Task:
Copy every line of the data that contains the string "usepackage".

[Edit difference data]

***

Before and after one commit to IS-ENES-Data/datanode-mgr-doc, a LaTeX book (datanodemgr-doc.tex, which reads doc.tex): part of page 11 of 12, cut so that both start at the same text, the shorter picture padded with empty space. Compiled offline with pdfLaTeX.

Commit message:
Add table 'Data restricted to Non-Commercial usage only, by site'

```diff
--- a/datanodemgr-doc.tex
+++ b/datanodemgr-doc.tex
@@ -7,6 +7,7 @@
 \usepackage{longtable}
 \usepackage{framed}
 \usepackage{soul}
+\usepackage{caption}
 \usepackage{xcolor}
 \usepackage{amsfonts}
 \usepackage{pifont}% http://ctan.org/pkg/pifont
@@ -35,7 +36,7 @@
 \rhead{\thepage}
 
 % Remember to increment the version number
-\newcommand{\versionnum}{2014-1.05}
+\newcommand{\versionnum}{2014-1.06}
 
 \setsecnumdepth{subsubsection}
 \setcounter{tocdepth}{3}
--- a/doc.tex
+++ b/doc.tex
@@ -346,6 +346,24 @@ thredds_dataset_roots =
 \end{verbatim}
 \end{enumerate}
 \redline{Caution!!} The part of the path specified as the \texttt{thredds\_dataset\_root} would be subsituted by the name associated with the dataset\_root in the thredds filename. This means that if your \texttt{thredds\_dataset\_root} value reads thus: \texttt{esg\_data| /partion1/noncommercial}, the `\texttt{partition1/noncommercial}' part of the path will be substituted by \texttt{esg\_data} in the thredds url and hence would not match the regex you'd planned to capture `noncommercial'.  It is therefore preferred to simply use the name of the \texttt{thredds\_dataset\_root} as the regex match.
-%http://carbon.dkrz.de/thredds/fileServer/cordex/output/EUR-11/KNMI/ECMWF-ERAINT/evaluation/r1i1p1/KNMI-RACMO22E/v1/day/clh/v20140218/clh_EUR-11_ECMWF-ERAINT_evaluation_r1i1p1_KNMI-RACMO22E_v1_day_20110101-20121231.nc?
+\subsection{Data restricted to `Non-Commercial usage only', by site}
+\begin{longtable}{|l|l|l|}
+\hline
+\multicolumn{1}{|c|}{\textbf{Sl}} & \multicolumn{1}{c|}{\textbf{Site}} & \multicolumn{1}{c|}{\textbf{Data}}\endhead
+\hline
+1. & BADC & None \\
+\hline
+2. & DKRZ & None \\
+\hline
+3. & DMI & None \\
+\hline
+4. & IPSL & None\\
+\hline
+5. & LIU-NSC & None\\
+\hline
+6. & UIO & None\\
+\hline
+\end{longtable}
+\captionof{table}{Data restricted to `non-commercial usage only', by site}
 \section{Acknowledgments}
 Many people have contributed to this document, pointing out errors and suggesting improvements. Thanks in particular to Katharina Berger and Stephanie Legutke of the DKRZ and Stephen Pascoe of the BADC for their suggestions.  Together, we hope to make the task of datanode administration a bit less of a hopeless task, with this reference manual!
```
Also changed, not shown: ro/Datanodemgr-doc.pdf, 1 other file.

***

Exercise response:
 \usepackage{longtable}
 \usepackage{framed}
 \usepackage{soul}
+\usepackage{caption}
 \usepackage{xcolor}
 \usepackage{amsfonts}
 \usepackage{pifont}% http://ctan.org/pkg/pifont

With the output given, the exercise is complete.